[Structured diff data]
====

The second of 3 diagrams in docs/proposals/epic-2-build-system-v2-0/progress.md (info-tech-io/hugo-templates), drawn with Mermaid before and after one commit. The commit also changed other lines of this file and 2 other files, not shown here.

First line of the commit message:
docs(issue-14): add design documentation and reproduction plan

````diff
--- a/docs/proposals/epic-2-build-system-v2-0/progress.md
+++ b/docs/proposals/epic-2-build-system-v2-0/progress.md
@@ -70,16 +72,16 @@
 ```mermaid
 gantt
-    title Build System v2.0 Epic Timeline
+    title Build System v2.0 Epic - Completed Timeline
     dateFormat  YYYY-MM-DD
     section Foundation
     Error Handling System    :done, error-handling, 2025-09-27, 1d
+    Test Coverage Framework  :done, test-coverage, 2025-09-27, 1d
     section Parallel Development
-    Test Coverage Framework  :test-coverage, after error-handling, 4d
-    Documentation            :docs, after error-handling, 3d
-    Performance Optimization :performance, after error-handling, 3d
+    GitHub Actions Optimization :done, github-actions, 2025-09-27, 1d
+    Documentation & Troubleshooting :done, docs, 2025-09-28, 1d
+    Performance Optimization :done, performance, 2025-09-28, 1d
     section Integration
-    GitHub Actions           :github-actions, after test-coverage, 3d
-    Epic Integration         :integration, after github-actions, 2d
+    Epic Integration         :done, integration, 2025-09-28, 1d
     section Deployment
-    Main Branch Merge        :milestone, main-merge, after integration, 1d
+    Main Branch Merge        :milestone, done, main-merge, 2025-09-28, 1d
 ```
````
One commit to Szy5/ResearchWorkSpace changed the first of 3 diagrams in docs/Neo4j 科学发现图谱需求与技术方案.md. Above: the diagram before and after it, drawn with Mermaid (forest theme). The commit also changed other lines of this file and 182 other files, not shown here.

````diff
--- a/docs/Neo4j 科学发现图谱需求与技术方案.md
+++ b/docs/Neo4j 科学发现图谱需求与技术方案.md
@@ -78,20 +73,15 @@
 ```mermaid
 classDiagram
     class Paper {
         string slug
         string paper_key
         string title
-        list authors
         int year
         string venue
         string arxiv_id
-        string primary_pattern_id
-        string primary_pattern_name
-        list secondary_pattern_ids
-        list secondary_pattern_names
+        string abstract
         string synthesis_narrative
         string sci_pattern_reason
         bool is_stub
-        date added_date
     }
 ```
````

====

▶ Exercise instructions
Your reply is to repeat, unchanged, the lines above running from the one with "v2.0 Epic Timeline" up to and including the one with "One commit to".

▶ Response to this task
-    title Build System v2.0 Epic Timeline
+    title Build System v2.0 Epic - Completed Timeline
     dateFormat  YYYY-MM-DD
     section Foundation
     Error Handling System    :done, error-handling, 2025-09-27, 1d
+    Test Coverage Framework  :done, test-coverage, 2025-09-27, 1d
     section Parallel Development
-    Test Coverage Framework  :test-coverage, after error-handling, 4d
-    Documentation            :docs, after error-handling, 3d
-    Performance Optimization :performance, after error-handling, 3d
+    GitHub Actions Optimization :done, github-actions, 2025-09-27, 1d
+    Documentation & Troubleshooting :done, docs, 2025-09-28, 1d
+    Performance Optimization :done, performance, 2025-09-28, 1d
     section Integration
-    GitHub Actions           :github-actions, after test-coverage, 3d
-    Epic Integration         :integration, after github-actions, 2d
+    Epic Integration         :done, integration, 2025-09-28, 1d
     section Deployment
-    Main Branch Merge        :milestone, main-merge, after integration, 1d
+    Main Branch Merge        :milestone, done, main-merge, 2025-09-28, 1d
 ```
````
One commit to Szy5/ResearchWorkSpace changed the first of 3 diagrams in docs/Neo4j 科学发现图谱需求与技术方案.md. Above: the diagram before and after it, drawn with Mermaid (forest theme). The commit also changed other lines of this file and 182 other files, not shown here.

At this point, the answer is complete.